It's actually quite interesting to see how a modern armoured unit can be taken apart by Samurai, since it explains all the times when I've played the computer game 'Civilization' and have to watch my tanks get ripped apart by spearmen. To make things even harder on themselves, the army uses special non-lethal rounds, so as not to kill any of their ancestors and disrupt the future even more. The trouble is, the first lot through have set up home in the past and formed a Samurai clan of their own utilising a mixture of the new and the old, and even constructing a bleeding great oil refinery. This means trouble when they refuse to come back to 2005.
As one might expect, this film is really just about the novelty value of watching a Samurai manning a .50 cal machine gun, or wielding an assault rifle. The plot is bobbins - nevertheless it whips along and you get to see all kinds of oddball action. Strangest of all is the way we are treated to close-up death scenes of some of the lesser characters, complete with stirring final words and live-action mourning - yet we hardly knew them. There is so little characterisation that we are expected to become attached to them purely because they are brave. Hell, I'd be brave too if I had a gun and my opponent had a sword.
Surprisingly, this is not the ultra-low budget film one might expect. The producers clearly spotted a niche in the market and have backed their horse handsomely (for the genre). For a film that is essentially "Samurai vs Marines" it has some nice costumes and good effects. There's lots of explosions, some Apache's getting hit with surface to air missiles and even a volcano. OK, it's not going to compete with Mission Impossible 3 or anything, but given the obvious handicap of the script, they've done alright.
I would recommend drinking heavily before watching this film. Also, it's utterly devoid of humour, so you'll need to find some of your own. Trust me, it's not difficult.
There is a great bonus extra on the DVD, a sort of mini-documentary covering the movie's promotion (referred to as a 'presentation' for some reason) which was planned like a military operation. That is to say, real soldiers in real APC's drive into Tokyo and park on a bit of red carpet while the star tells the assembled press what a great film it is. The lieutenant in charge is filmed giving some directions to his men, who spend most of their time coughing and fidgeting. I always thought the Japanese Army would be masters of discipline, but these guys are more like Kelly's Heroes. Despite being a rag-tag bunch, the Army takes itself incredibly seriously so the mission, essentially 'some vehicles driving down the motorway' is treated like a patrol in Basra.
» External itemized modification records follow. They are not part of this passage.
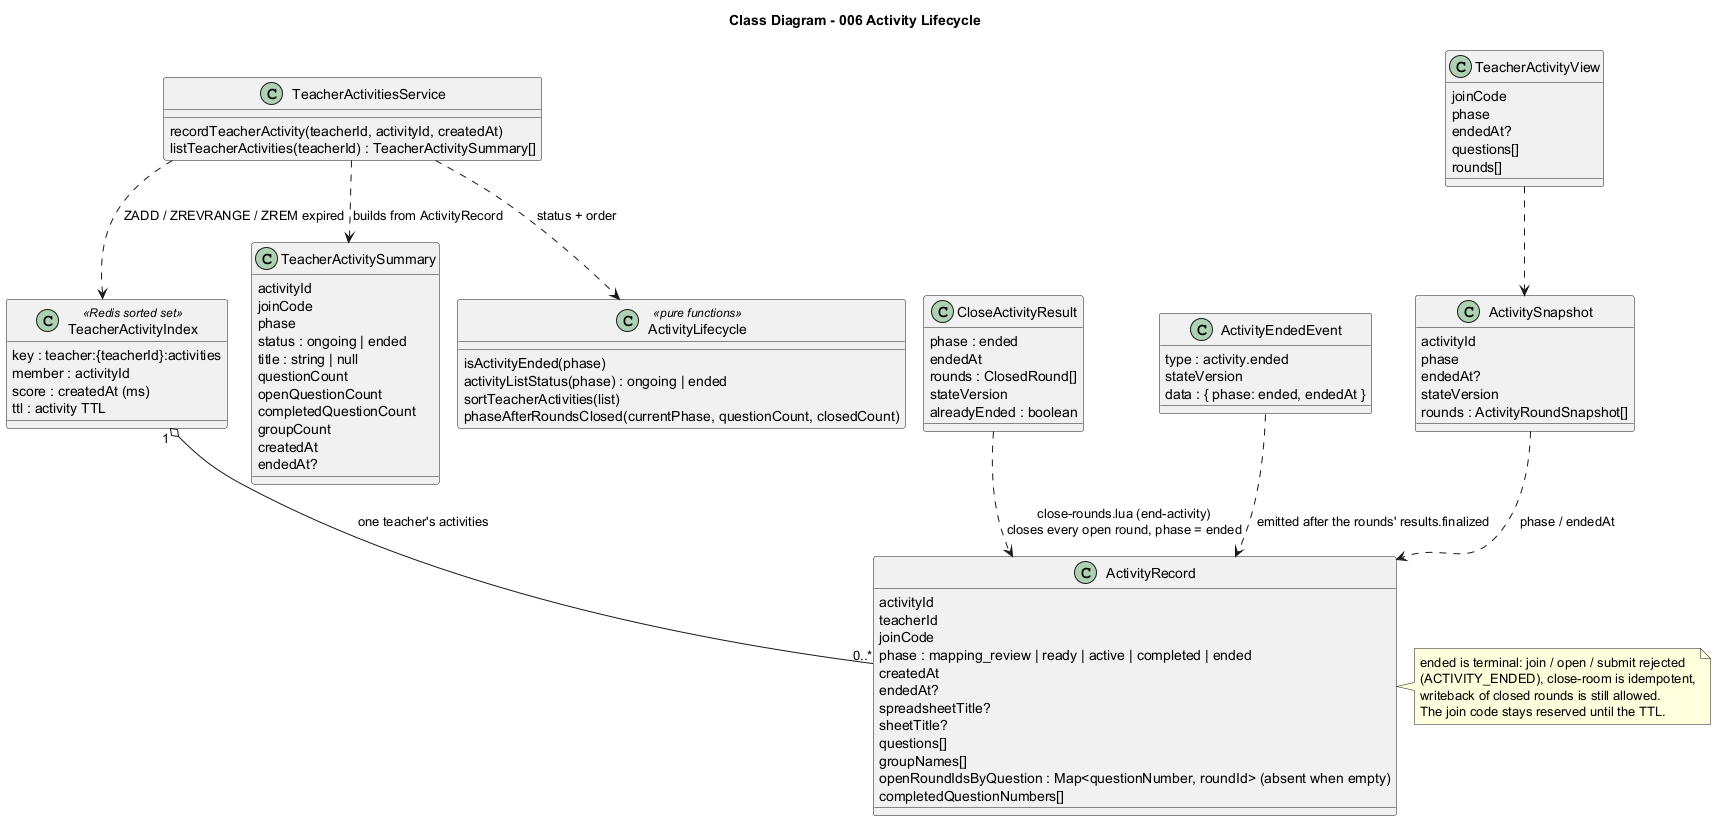
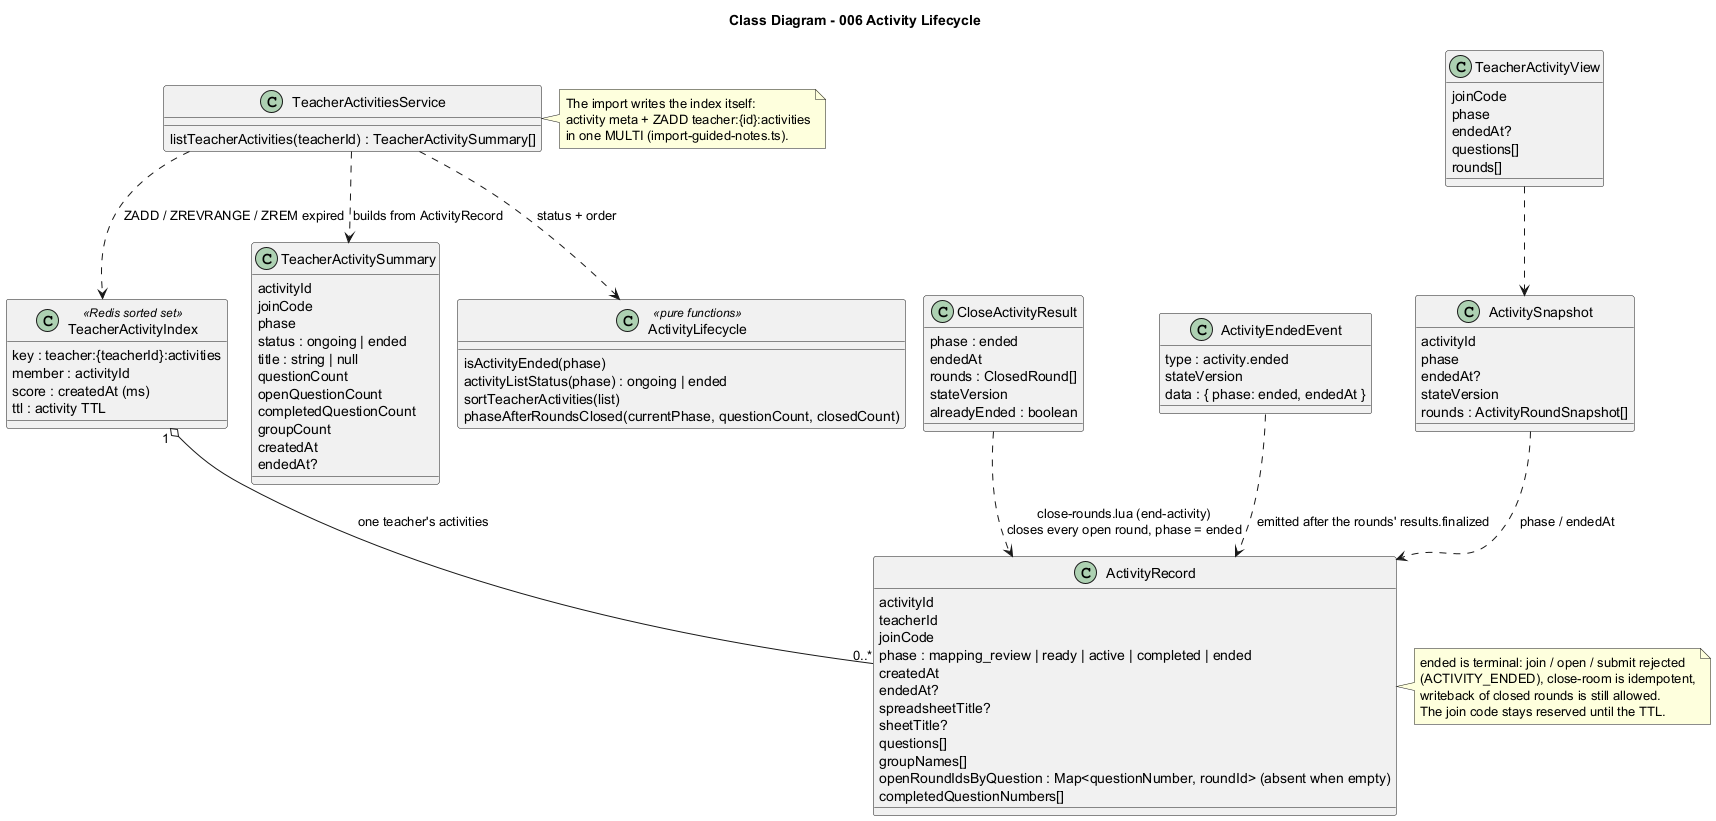
docs(006): align diagrams with the import-side index write and record verification
The import writes the activity meta and the teacher index ZADD in one MULTI,
so the diagrams no longer show a recordTeacherActivity service call.
Records the T025 diagram check and the T023 results (typecheck, lint,
36 Vitest files / 205 tests) in quickstart.md and marks the finished tasks.
T024 is left for the browser check after integration with 005.

Changed region(s): [[0.0927, 0.0914, 0.4942, 0.2132]]

diff --git a/main/specs/006-activity-lifecycle/tasks.md b/main/specs/006-activity-lifecycle/tasks.md
@@ -23,13 +23,13 @@
 
 ## Phase 2: Foundational (blocking both stories)
 
-- [ ] T002 [P] Unit tests for `tests/unit/activities/activity-lifecycle.test.ts`:
+- [X] T002 [P] Unit tests for `tests/unit/activities/activity-lifecycle.test.ts`:
   - `isActivityEnded`
   - `activityListStatus` for every phase
   - `sortTeacherActivities`: ongoing first, newest first, stable, no mutation, missing `createdAt` last within a status
   - `phaseAfterRoundsClosed`: ended is sticky, completed vs active
-- [ ] T003 Implement `src/features/activities/domain/activity-lifecycle.ts` (makes T002 pass).
-- [ ] T004 Add `ended` to `activityPhases` and add `endedAt`.
+- [X] T003 Implement `src/features/activities/domain/activity-lifecycle.ts` (makes T002 pass).
+- [X] T004 Add `ended` to `activityPhases` and add `endedAt`.
   - `src/features/activities/domain/types.ts`
   - `ActivitySnapshot.endedAt` in `src/features/activities/domain/snapshot.ts`
   - `teacherActivities` key in `src/server/redis/keyspace.ts`
@@ -46,22 +46,22 @@
 
 ### Tests for User Story 1
 
-- [ ] T005 [P] [US1] Update `tests/unit/sheets/import-guided-notes.test.ts`. The import writes the meta, `createdAt`, `sheetTitle` and the optional `spreadsheetTitle`, plus the teacher index, in one `MULTI` with the activity TTL.
-- [ ] T006 [P] [US1] Integration tests in `tests/integration/activity-lifecycle.test.ts` (real Redis, Google adapter stubbed):
+- [X] T005 [P] [US1] Update `tests/unit/sheets/import-guided-notes.test.ts`. The import writes the meta, `createdAt`, `sheetTitle` and the optional `spreadsheetTitle`, plus the teacher index, in one `MULTI` with the activity TTL.
+- [X] T006 [P] [US1] Integration tests in `tests/integration/activity-lifecycle.test.ts` (real Redis, Google adapter stubbed):
   - an import is listed for its teacher with every summary field
   - another teacher's activities are never listed
   - ongoing before ended, newest first, at most 50
   - an expired activity is removed from the index and not listed
-- [ ] T007 [P] [US1] Contract tests in `tests/contract/activity-lifecycle.test.ts` for `GET /api/teacher/activities`: 200 for the teacher (service called with the session teacher id), 401 anonymous, 403 student.
-- [ ] T008 [P] [US1] Schema test: `activityImportSchema` accepts an optional `spreadsheetTitle` (trimmed, ≤ 200) and still accepts bodies without it. Goes in `tests/unit/validation/activity-import-schema.test.ts`.
+- [X] T007 [P] [US1] Contract tests in `tests/contract/activity-lifecycle.test.ts` for `GET /api/teacher/activities`: 200 for the teacher (service called with the session teacher id), 401 anonymous, 403 student.
+- [X] T008 [P] [US1] Schema test: `activityImportSchema` accepts an optional `spreadsheetTitle` (trimmed, ≤ 200) and still accepts bodies without it. Goes in `tests/unit/validation/activity-import-schema.test.ts`.
 
 ### Implementation for User Story 1
 
-- [ ] T009 [US1] `src/lib/validation/schemas.ts`: optional `spreadsheetTitle`.
-- [ ] T010 [US1] `src/features/activities/application/teacher-activities.ts`: `teacherActivityIndexCommands` (used inside the import `MULTI`) and `listTeacherActivities` (ZREVRANGE + MGET + ZREM expired + ownership re-check + summaries + sort).
-- [ ] T011 [US1] `src/features/sheets/application/import-guided-notes.ts`: `createdAt`, `sheetTitle`, `spreadsheetTitle`, and meta + index written in one `MULTI` (makes T005 and T006 pass).
-- [ ] T012 [US1] `src/app/api/teacher/activities/route.ts` (makes T007 pass).
-- [ ] T013 [US1] Server component `src/components/teacher/activity-list.tsx`, rendered on `src/app/(teacher)/teacher/import/page.tsx` for a signed-in teacher. The console's back link `src/app/(teacher)/teacher/activities/[activityId]/page.tsx` becomes 「返回教師工作區」. `guided-notes-import.tsx` sends the Picker file name. Styles go in `globals.css`.
+- [X] T009 [US1] `src/lib/validation/schemas.ts`: optional `spreadsheetTitle`.
+- [X] T010 [US1] `src/features/activities/application/teacher-activities.ts`: `listTeacherActivities` (the index `ZADD` itself is written by the import inside its `MULTI`, see T011) (ZREVRANGE + MGET + ZREM expired + ownership re-check + summaries + sort).
+- [X] T011 [US1] `src/features/sheets/application/import-guided-notes.ts`: `createdAt`, `sheetTitle`, `spreadsheetTitle`, and meta + index written in one `MULTI` (makes T005 and T006 pass).
+- [X] T012 [US1] `src/app/api/teacher/activities/route.ts` (makes T007 pass).
+- [X] T013 [US1] Server component `src/components/teacher/activity-list.tsx`, rendered on `src/app/(teacher)/teacher/import/page.tsx` for a signed-in teacher. The console's back link `src/app/(teacher)/teacher/activities/[activityId]/page.tsx` becomes 「返回教師工作區」. `guided-notes-import.tsx` sends the Picker file name. Styles go in `globals.css`.
 
 **Checkpoint**: the teacher can always get back to an activity from the workspace.
 
@@ -78,7 +78,7 @@
 
 ### Tests for User Story 2
 
-- [ ] T014 [P] [US2] Integration tests in `tests/integration/activity-lifecycle.test.ts`:
+- [X] T014 [P] [US2] Integration tests in `tests/integration/activity-lifecycle.test.ts`:
   - **Close with questions open.** Two open questions with one submission. `closeActivity` closes both, the phase becomes `ended` with `endedAt`, and no open map remains. Events: two `results.finalized`, then `activity.ended`, with contiguous versions.
   - **Close with nothing open.** A room with no open questions closes too.
   - **Idempotent.** The second call returns `alreadyEnded: true` with no new event.
@@ -86,18 +86,18 @@
   - **Stale open set.** The script reports `STALE_OPEN_ROUNDS` when an open round is missing from its keys.
   - **Rejected after ended.** Open, submit, join lookup and join are refused with the ended messages.
   - **Writeback after ended.** It can still be queued (the test cleans up its own job and stream entry).
-- [ ] T015 [P] [US2] Contract tests in `tests/contract/activity-lifecycle.test.ts` for `POST /api/activities/{id}/close`: 200 for the teacher (service called with activity id and session teacher id), 401 anonymous, 403 student, error passthrough (403/404).
-- [ ] T016 [P] [US2] Security tests in `tests/security/activity-lifecycle.test.ts`, using the real session module:
+- [X] T015 [P] [US2] Contract tests in `tests/contract/activity-lifecycle.test.ts` for `POST /api/activities/{id}/close`: 200 for the teacher (service called with activity id and session teacher id), 401 anonymous, 403 student, error passthrough (403/404).
+- [X] T016 [P] [US2] Security tests in `tests/security/activity-lifecycle.test.ts`, using the real session module:
   - a seat (student) cookie gets 403 on list and close, even in a browser that also holds the teacher cookie
   - the list ignores any `teacherId` query and uses the session teacher
-- [ ] T017 [P] [US2] Projection test: `activity.ended` reaches students unchanged, and other events keep their rules. Goes in `tests/unit/events/activity-ended-projection.test.ts` (own file; the shared projection test is left to 005).
+- [X] T017 [P] [US2] Projection test: `activity.ended` reaches students unchanged, and other events keep their rules. Goes in `tests/unit/events/activity-ended-projection.test.ts` (own file; the shared projection test is left to 005).
 
 ### Implementation for User Story 2
 
-- [ ] T018 [US2] `close-rounds.lua` mode `end-activity`. `open-rounds.lua` and `submit-answer.lua` reject `ended` (`ACTIVITY_ENDED`).
-- [ ] T019 [US2] `src/server/redis/round-store.ts`: `closeActivity` (read the open set, EVAL, retry on stale) plus the new error messages. `round-service.ts`: `closeActivityRoom`.
-- [ ] T020 [US2] `src/app/api/activities/[activityId]/close/route.ts`. `join-activity.ts` gets the ended message. `activity-snapshot.ts` and `teacher-activity.ts` expose `endedAt`. `activity-event-projection.ts` forwards `activity.ended`. (Makes T014–T017 pass.)
-- [ ] T021 [US2] UI:
+- [X] T018 [US2] `close-rounds.lua` mode `end-activity`. `open-rounds.lua` and `submit-answer.lua` reject `ended` (`ACTIVITY_ENDED`).
+- [X] T019 [US2] `src/server/redis/round-store.ts`: `closeActivity` (read the open set, EVAL, retry on stale) plus the new error messages. `round-service.ts`: `closeActivityRoom`.
+- [X] T020 [US2] `src/app/api/activities/[activityId]/close/route.ts`. `join-activity.ts` gets the ended message. `activity-snapshot.ts` and `teacher-activity.ts` expose `endedAt`. `activity-event-projection.ts` forwards `activity.ended`. (Makes T014–T017 pass.)
+- [X] T021 [US2] UI:
   - `src/components/teacher/close-room-control.tsx` (status, 「關閉房間」, in-page confirm)
   - `round-control.tsx` (join-code panel / toolbar only): `activity.ended` listener, sticky ended phase, read-only open/close when ended, writeback kept
   - `student/activity-round.tsx`: `activity.ended` listener, 「活動已結束」 banner and pill
@@ -109,10 +109,10 @@
 
 ## Phase 5: Polish & Cross-Cutting
 
-- [ ] T022 [P] E2E spec `tests/e2e/activity-lifecycle.spec.ts` (seeded Redis, teacher cookie): list → console → close room → student banner → join rejected. Not executed locally because Playwright browsers aren't installed.
-- [ ] T023 Run `pnpm typecheck`, `pnpm lint` and `pnpm exec vitest run tests/unit tests/contract tests/security tests/architecture tests/integration tests/load`. Fix any failure.
+- [X] T022 [P] E2E spec `tests/e2e/activity-lifecycle.spec.ts` (seeded Redis, teacher cookie): list → console → close room → student banner → join rejected. Not executed locally because Playwright browsers aren't installed.
+- [X] T023 Run `pnpm typecheck`, `pnpm lint` and `pnpm exec vitest run tests/unit tests/contract tests/security tests/architecture tests/integration tests/load`. Fix any failure.
 - [ ] T024 SSR smoke on a private port (not 3000) with seeded data: the workspace list renders for the teacher, the console shows 「關閉房間」, and the student page shows the ended banner.
-- [ ] T025 Verify the implementation against `diagrams/006-*.puml` and record the result in `quickstart.md`.
+- [X] T025 Verify the implementation against `diagrams/006-*.puml` and record the result in `quickstart.md`.
 
 ---
 

diff --git a/main/specs/006-activity-lifecycle/quickstart.md b/main/specs/006-activity-lifecycle/quickstart.md
@@ -44,3 +44,24 @@ pnpm exec vitest run tests/unit tests/contract tests/security tests/architecture
 ## 預期結果
 
 所有自動化檢查通過；A–C 情境全部符合預期。
+
+## Diagram alignment verification (T025, 2026-11-25)
+
+逐一核對 `diagrams/006-component.puml`、`006-class.puml`、`006-sequence.puml` 與實作：
+
+| 圖表元素 | 實作位置 | 結果 |
+|---|---|---|
+| Teacher Workspace Page／Teacher Activity List | `app/(teacher)/teacher/import/page.tsx`、`components/teacher/activity-list.tsx` | 一致 |
+| Teacher Console「返回教師工作區」與房間狀態 | `app/(teacher)/teacher/activities/[activityId]/page.tsx`、`components/teacher/round-control.tsx` | 一致 |
+| Close Room Control（頁面內確認） | `components/teacher/close-room-control.tsx`（「確認關閉房間」，未使用 `window.confirm`） | 一致 |
+| Teacher Activities Route／Service | `app/api/teacher/activities/route.ts` → `listTeacherActivities`（ZREVRANGE 前 50 筆、MGET meta、ZREM 過期、依 `sortTeacherActivities` 排序） | 一致 |
+| Import Service 寫入索引 | `import-guided-notes.ts`：同一個 `MULTI` 內 SET meta＋`ZADD teacher:{id}:activities` | **修正圖表**：原圖寫成呼叫 `recordTeacherActivity`，實作是匯入流程直接在 `MULTI` 寫入。已更新 `006-component`／`006-class` 與 plan、tasks（T010） |
+| Activity Lifecycle（pure） | `domain/activity-lifecycle.ts`：`isActivityEnded`、`activityListStatus`、`sortTeacherActivities`、`phaseAfterRoundsClosed` | 一致 |
+| Close Room Route → Round Service → Round Store | `app/api/activities/[activityId]/close/route.ts` → `closeActivityRoom` → `closeActivity`（`STALE_OPEN_ROUNDS` 有限次重試） | 一致 |
+| Lua `close-rounds.lua` mode `end-activity` | 結束所有開放中題目、`phase = ended`、`endedAt`、`activity.ended` 事件；已關閉時回傳 `alreadyEnded: true` | 一致 |
+| `open-rounds.lua`／`submit-answer.lua` 拒絕 ended | `ACTIVITY_ENDED`／`ACTIVITY_ENDED_SUBMIT` → 409 | 一致 |
+| Join Service 拒絕 ended | `join-activity.ts`：「此活動已關閉，無法加入。」 | 一致 |
+| SSE 投影 `activity.ended` 給所有人 | `activity-event-projection.ts` | 一致 |
+| Student Activity Page「活動已結束」 | `components/student/activity-round.tsx` | 一致 |
+
+自動化檢查（T023）：`pnpm typecheck`、`pnpm lint` 通過；Vitest 36 個檔案、205 個測試全部通過。

diff --git a/main/specs/006-activity-lifecycle/plan.md b/main/specs/006-activity-lifecycle/plan.md
@@ -89,7 +89,7 @@ src/
 │   ├── domain/activity-lifecycle.ts         # NEW: pure status / order / phase helpers
 │   ├── domain/types.ts                      # CHANGED: ended phase, endedAt
 │   ├── domain/snapshot.ts                   # CHANGED: ActivitySnapshot.endedAt
-│   ├── application/teacher-activities.ts    # NEW: recordTeacherActivity / listTeacherActivities
+│   ├── application/teacher-activities.ts    # NEW: listTeacherActivities (the import writes the index in its own MULTI)
 │   ├── application/round-service.ts         # CHANGED: closeActivityRoom
 │   ├── application/activity-snapshot.ts     # CHANGED: endedAt
 │   ├── application/teacher-activity.ts      # CHANGED: endedAt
One other thing - the promotional literature announces the flim as "Akira Kurosawa meets Francis Ford Coppola". That must be assuming that the two great men met and wrestled around in a pile of shit.